§ Recorded data
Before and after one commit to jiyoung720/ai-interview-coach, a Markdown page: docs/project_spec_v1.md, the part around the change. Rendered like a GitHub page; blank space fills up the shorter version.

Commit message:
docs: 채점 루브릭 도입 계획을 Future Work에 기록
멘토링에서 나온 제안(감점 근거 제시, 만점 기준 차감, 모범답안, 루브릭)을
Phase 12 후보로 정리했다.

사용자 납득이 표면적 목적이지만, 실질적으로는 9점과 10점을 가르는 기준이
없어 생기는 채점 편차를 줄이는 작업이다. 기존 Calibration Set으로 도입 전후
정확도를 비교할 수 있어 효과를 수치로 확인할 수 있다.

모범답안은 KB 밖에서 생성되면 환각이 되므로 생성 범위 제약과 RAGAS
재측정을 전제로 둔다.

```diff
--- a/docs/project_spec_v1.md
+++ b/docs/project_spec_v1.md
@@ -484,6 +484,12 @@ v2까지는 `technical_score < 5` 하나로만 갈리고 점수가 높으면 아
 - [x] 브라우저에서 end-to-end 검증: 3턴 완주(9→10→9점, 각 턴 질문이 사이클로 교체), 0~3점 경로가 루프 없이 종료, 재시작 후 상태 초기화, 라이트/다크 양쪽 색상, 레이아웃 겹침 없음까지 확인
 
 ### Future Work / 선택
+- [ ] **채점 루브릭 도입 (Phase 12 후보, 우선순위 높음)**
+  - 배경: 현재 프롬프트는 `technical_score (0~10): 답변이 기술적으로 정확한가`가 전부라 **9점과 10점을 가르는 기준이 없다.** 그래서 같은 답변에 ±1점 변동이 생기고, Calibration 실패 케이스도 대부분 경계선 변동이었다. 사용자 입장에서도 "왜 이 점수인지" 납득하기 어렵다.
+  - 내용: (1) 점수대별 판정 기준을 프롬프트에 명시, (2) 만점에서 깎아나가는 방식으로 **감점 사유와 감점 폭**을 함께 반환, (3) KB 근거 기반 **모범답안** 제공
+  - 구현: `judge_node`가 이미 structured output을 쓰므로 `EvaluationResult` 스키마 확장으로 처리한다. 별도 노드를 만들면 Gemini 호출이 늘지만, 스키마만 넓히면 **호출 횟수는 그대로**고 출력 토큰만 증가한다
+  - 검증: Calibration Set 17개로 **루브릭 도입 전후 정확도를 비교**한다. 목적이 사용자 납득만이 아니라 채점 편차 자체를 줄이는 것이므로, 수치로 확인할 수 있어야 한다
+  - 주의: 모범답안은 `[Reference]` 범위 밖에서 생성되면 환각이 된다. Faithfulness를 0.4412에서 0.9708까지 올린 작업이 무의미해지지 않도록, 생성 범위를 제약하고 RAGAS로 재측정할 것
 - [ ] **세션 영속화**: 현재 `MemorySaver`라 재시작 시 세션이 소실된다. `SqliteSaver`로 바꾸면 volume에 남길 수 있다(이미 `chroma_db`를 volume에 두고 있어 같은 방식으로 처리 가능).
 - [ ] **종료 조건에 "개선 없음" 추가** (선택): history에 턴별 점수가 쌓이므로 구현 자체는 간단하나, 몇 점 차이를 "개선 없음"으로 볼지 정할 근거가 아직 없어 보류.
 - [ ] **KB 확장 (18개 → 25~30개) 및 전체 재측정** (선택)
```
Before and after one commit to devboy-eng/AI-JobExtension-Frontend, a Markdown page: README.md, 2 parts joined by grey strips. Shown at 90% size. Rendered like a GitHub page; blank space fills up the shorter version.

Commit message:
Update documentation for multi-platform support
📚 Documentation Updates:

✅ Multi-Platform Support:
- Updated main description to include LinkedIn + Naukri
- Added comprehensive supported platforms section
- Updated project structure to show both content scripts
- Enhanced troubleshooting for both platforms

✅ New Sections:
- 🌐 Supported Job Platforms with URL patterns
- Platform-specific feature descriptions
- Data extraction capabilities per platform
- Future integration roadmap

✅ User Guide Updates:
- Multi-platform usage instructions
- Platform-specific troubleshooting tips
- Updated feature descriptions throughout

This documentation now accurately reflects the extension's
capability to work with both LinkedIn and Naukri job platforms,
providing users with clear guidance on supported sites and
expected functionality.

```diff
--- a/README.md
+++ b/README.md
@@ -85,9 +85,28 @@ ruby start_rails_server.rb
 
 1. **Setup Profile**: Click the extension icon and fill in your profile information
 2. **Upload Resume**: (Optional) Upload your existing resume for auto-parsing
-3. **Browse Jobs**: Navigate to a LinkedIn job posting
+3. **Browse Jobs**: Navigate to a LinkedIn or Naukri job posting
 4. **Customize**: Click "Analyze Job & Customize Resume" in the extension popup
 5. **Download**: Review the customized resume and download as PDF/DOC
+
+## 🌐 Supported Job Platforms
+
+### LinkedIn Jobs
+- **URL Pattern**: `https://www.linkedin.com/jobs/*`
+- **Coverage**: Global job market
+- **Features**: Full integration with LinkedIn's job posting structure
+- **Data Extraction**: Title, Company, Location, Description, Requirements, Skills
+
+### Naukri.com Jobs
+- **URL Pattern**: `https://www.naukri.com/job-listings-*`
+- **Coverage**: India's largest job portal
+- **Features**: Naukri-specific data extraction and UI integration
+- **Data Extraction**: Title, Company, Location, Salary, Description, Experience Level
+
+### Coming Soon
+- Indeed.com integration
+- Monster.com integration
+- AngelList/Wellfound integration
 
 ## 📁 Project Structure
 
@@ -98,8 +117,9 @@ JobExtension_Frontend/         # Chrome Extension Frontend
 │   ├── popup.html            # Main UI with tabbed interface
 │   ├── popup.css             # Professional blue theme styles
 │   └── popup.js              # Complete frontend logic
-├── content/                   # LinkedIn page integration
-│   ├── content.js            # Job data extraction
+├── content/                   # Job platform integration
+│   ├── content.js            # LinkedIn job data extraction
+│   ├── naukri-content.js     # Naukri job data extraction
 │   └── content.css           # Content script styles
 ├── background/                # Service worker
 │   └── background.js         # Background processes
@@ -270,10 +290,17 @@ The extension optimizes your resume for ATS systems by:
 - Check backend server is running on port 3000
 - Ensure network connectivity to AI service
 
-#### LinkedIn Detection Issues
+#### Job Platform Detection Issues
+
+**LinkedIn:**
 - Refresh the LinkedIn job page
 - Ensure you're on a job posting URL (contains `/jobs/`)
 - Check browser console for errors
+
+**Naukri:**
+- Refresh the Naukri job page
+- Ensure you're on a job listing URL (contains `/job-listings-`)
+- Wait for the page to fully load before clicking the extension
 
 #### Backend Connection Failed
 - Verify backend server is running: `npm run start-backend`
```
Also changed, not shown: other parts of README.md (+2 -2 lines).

§ The task
Set down each record above without changing a single word.

§ Answer space
Before and after one commit to jiyoung720/ai-interview-coach, a Markdown page: docs/project_spec_v1.md, the part around the change. Rendered like a GitHub page; blank space fills up the shorter version.

Commit message:
docs: 채점 루브릭 도입 계획을 Future Work에 기록
멘토링에서 나온 제안(감점 근거 제시, 만점 기준 차감, 모범답안, 루브릭)을
Phase 12 후보로 정리했다.

사용자 납득이 표면적 목적이지만, 실질적으로는 9점과 10점을 가르는 기준이
없어 생기는 채점 편차를 줄이는 작업이다. 기존 Calibration Set으로 도입 전후
정확도를 비교할 수 있어 효과를 수치로 확인할 수 있다.

모범답안은 KB 밖에서 생성되면 환각이 되므로 생성 범위 제약과 RAGAS
재측정을 전제로 둔다.

```diff
--- a/docs/project_spec_v1.md
+++ b/docs/project_spec_v1.md
@@ -484,6 +484,12 @@ v2까지는 `technical_score < 5` 하나로만 갈리고 점수가 높으면 아
 - [x] 브라우저에서 end-to-end 검증: 3턴 완주(9→10→9점, 각 턴 질문이 사이클로 교체), 0~3점 경로가 루프 없이 종료, 재시작 후 상태 초기화, 라이트/다크 양쪽 색상, 레이아웃 겹침 없음까지 확인
 
 ### Future Work / 선택
+- [ ] **채점 루브릭 도입 (Phase 12 후보, 우선순위 높음)**
+  - 배경: 현재 프롬프트는 `technical_score (0~10): 답변이 기술적으로 정확한가`가 전부라 **9점과 10점을 가르는 기준이 없다.** 그래서 같은 답변에 ±1점 변동이 생기고, Calibration 실패 케이스도 대부분 경계선 변동이었다. 사용자 입장에서도 "왜 이 점수인지" 납득하기 어렵다.
+  - 내용: (1) 점수대별 판정 기준을 프롬프트에 명시, (2) 만점에서 깎아나가는 방식으로 **감점 사유와 감점 폭**을 함께 반환, (3) KB 근거 기반 **모범답안** 제공
+  - 구현: `judge_node`가 이미 structured output을 쓰므로 `EvaluationResult` 스키마 확장으로 처리한다. 별도 노드를 만들면 Gemini 호출이 늘지만, 스키마만 넓히면 **호출 횟수는 그대로**고 출력 토큰만 증가한다
+  - 검증: Calibration Set 17개로 **루브릭 도입 전후 정확도를 비교**한다. 목적이 사용자 납득만이 아니라 채점 편차 자체를 줄이는 것이므로, 수치로 확인할 수 있어야 한다
+  - 주의: 모범답안은 `[Reference]` 범위 밖에서 생성되면 환각이 된다. Faithfulness를 0.4412에서 0.9708까지 올린 작업이 무의미해지지 않도록, 생성 범위를 제약하고 RAGAS로 재측정할 것
 - [ ] **세션 영속화**: 현재 `MemorySaver`라 재시작 시 세션이 소실된다. `SqliteSaver`로 바꾸면 volume에 남길 수 있다(이미 `chroma_db`를 volume에 두고 있어 같은 방식으로 처리 가능).
 - [ ] **종료 조건에 "개선 없음" 추가** (선택): history에 턴별 점수가 쌓이므로 구현 자체는 간단하나, 몇 점 차이를 "개선 없음"으로 볼지 정할 근거가 아직 없어 보류.
 - [ ] **KB 확장 (18개 → 25~30개) 및 전체 재측정** (선택)
```
Before and after one commit to devboy-eng/AI-JobExtension-Frontend, a Markdown page: README.md, 2 parts joined by grey strips. Shown at 90% size. Rendered like a GitHub page; blank space fills up the shorter version.

Commit message:
Update documentation for multi-platform support
📚 Documentation Updates:

✅ Multi-Platform Support:
- Updated main description to include LinkedIn + Naukri
- Added comprehensive supported platforms section
- Updated project structure to show both content scripts
- Enhanced troubleshooting for both platforms

✅ New Sections:
- 🌐 Supported Job Platforms with URL patterns
- Platform-specific feature descriptions
- Data extraction capabilities per platform
- Future integration roadmap

✅ User Guide Updates:
- Multi-platform usage instructions
- Platform-specific troubleshooting tips
- Updated feature descriptions throughout

This documentation now accurately reflects the extension's
capability to work with both LinkedIn and Naukri job platforms,
providing users with clear guidance on supported sites and
expected functionality.

```diff
--- a/README.md
+++ b/README.md
@@ -85,9 +85,28 @@ ruby start_rails_server.rb
 
 1. **Setup Profile**: Click the extension icon and fill in your profile information
 2. **Upload Resume**: (Optional) Upload your existing resume for auto-parsing
-3. **Browse Jobs**: Navigate to a LinkedIn job posting
+3. **Browse Jobs**: Navigate to a LinkedIn or Naukri job posting
 4. **Customize**: Click "Analyze Job & Customize Resume" in the extension popup
 5. **Download**: Review the customized resume and download as PDF/DOC
+
+## 🌐 Supported Job Platforms
+
+### LinkedIn Jobs
+- **URL Pattern**: `https://www.linkedin.com/jobs/*`
+- **Coverage**: Global job market
+- **Features**: Full integration with LinkedIn's job posting structure
+- **Data Extraction**: Title, Company, Location, Description, Requirements, Skills
+
+### Naukri.com Jobs
+- **URL Pattern**: `https://www.naukri.com/job-listings-*`
+- **Coverage**: India's largest job portal
+- **Features**: Naukri-specific data extraction and UI integration
+- **Data Extraction**: Title, Company, Location, Salary, Description, Experience Level
+
+### Coming Soon
+- Indeed.com integration
+- Monster.com integration
+- AngelList/Wellfound integration
 
 ## 📁 Project Structure
 
@@ -98,8 +117,9 @@ JobExtension_Frontend/         # Chrome Extension Frontend
 │   ├── popup.html            # Main UI with tabbed interface
 │   ├── popup.css             # Professional blue theme styles
 │   └── popup.js              # Complete frontend logic
-├── content/                   # LinkedIn page integration
-│   ├── content.js            # Job data extraction
+├── content/                   # Job platform integration
+│   ├── content.js            # LinkedIn job data extraction
+│   ├── naukri-content.js     # Naukri job data extraction
 │   └── content.css           # Content script styles
 ├── background/                # Service worker
 │   └── background.js         # Background processes
@@ -270,10 +290,17 @@ The extension optimizes your resume for ATS systems by:
 - Check backend server is running on port 3000
 - Ensure network connectivity to AI service
 
-#### LinkedIn Detection Issues
+#### Job Platform Detection Issues
+
+**LinkedIn:**
 - Refresh the LinkedIn job page
 - Ensure you're on a job posting URL (contains `/jobs/`)
 - Check browser console for errors
+
+**Naukri:**
+- Refresh the Naukri job page
+- Ensure you're on a job listing URL (contains `/job-listings-`)
+- Wait for the page to fully load before clicking the extension
 
 #### Backend Connection Failed
 - Verify backend server is running: `npm run start-backend`
```
Also changed, not shown: other parts of README.md (+2 -2 lines).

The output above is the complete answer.